Vernacular: of, relating to, or characteristic of a period, place, or group; of, relating to, or being the common building style of a period or place
Global warming, global disaster, global economy, and global this, that and the other…..Everything in our modern lives today seems to be related to the world at large. But that is arguably a recent phenomenon. Until the post-WW2 era, most folks never left their birth State. . . many never left their childhood County or even town!
One can see in every day’s newscast the happenings, not just locally, but from all corners of the world, and the effects on billions of people. Yet each of those billion persons feels compelled to find some way to justify their existence, and to establish a significance and sense-of-self. In that attempt to achieve (or at least recognize) our God-given individuality, we try to highlight that difference and uniqueness from those around us. To distinguish ourselves, we consider (and sometimes over express) our hair style and color, clothing fashion, automotive power, home decor, and physical tone, etc.
Consider the famous quote below from Britain’s Sir Winston Churchill:
“We shape our Buildings; thereafter they shape us.”
What about the built environment in which we live? Is the definition of our individuality somehow connected to the uniqueness of our community? Does the “place” where I live add personality to the characterization of who I am? Reflect on architectural images that you consciously recognize and mentally attach to a particular region of the world. Does a historic European city look, feel and function any differently from a modern American city? You bet it does! What are the conditions that caused the unique finished products? If you can articulate the unique elements of your local built environment, then you have defined what is “vernacular” and what is “indigenous” to your community. It’s what makes Columbus, Mississippi (photo above) noticeably different from Kalamazoo, Michigan.
Is it important that different communities look, feel and function differently from each other in the United States? Historically, the local climate and available materials and/or craftsmen strongly influenced the prominent architectural styles and details. For example, historic buildings in the South incorporate large overhangs to block the hot sun, and high ceilings allow the heat to passively rise out of reach. But buildings in the North would be more concerned about winter cold and snow, and therefore incorporate increased roof pitch to shed snow or use stone walls and floors to absorb and hold the heat of the winter sun.
“In vernacular architecture there is a strong community content that is manifest in distinctive qualities and results in recognized patterns of everyday building.” (Carter & Cromley p.08)
Absolute and real value exists for a community that proudly features its vernacular architecture. Ahhh – but along comes McDonalds, Burger King, Wal-Mart, CVS and the other mass-produced national retail blah buildings! In the name of modern marketing and branding, every fast food chain or retail store looks almost exactly the same – whether it’s located in New York or New Orleans…. London or Las Vegas.
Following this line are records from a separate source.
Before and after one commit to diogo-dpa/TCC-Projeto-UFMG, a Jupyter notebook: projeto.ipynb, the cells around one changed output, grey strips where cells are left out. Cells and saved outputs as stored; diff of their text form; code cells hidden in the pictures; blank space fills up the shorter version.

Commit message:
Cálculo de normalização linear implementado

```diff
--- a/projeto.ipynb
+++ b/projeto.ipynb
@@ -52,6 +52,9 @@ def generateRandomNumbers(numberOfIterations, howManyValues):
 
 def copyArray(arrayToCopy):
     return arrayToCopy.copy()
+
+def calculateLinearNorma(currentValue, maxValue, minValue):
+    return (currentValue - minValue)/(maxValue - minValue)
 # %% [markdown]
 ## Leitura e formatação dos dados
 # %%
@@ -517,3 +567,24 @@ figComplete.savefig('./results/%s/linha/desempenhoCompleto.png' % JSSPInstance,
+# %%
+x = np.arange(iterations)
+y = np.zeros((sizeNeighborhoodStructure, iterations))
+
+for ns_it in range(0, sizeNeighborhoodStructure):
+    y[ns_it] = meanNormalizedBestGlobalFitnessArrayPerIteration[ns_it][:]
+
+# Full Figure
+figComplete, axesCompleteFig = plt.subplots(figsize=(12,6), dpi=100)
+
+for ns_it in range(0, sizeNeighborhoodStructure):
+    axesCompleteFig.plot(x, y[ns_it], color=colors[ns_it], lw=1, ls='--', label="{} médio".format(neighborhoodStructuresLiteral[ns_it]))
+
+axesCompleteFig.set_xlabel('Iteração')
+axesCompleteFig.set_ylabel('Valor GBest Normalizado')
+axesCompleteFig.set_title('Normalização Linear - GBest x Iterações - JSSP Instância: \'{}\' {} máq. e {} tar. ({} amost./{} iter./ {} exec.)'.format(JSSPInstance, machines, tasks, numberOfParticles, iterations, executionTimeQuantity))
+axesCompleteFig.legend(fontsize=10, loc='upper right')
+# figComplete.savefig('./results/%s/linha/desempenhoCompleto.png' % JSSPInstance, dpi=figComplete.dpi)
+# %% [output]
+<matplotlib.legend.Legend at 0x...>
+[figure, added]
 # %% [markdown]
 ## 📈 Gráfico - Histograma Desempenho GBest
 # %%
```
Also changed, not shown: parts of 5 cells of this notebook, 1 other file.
Today many of our communities are a hodgepodge of mind boggling architectural rubbish designed with only one thing in mind – to grab your attention as you drive by at 55 miles per hour.
I pray the next generation of young Americans can begin to better understand and appreciate our local & national histories. . . our Heritage! We urge citizens to help identify, respect and preserve the native, indigenous and vernacular character of your home community. As a result of healthy curiosity, ask why things happened that way in history – its usually not by accident. Looking forward – remember that opportunities also lie in new projects that can bring a focus to the unique charm of its “place” in the fabric of America. Often a community with a historic collection of buildings, parks, and monuments. . . results in literally more valuable real estate. Saving, and even proclaiming, what is Indigenous & Vernacular should make us each pause and consider the accomplishments and lessons of those that came before. A better knowledge of the past will no-doubt help us to be more successful in the future. Our unborn descendants will thank us for it! And if God blesses our efforts, the result can be Extraordinary & Exceptional as well!
- Vernacular Architecture, A Guide to the Study of Ordinary Buildings and Landscapes / Thomas Carter and Elizabeth Cromley, 2005 University of Tennessee Press
D. Tracy Ward, Architect
Originally prepared 2013 – Reedited & Uploaded January 2018 – DTW’s Blog #0008
Our Original Posts, including images when applicable, are copyrighted © 1993-2018 by D. Tracy Ward and Benchmark Design, PC. God bless America! Treasure Liberty always and pass it on! President Herbert Hoover, October 18, 1931: “This great complex, which we call American life, is builded and can alone survive upon the translation into individual action of that fundamental philosophy announced by the Savior nineteen centuries ago…” (read Mark 12:30-31)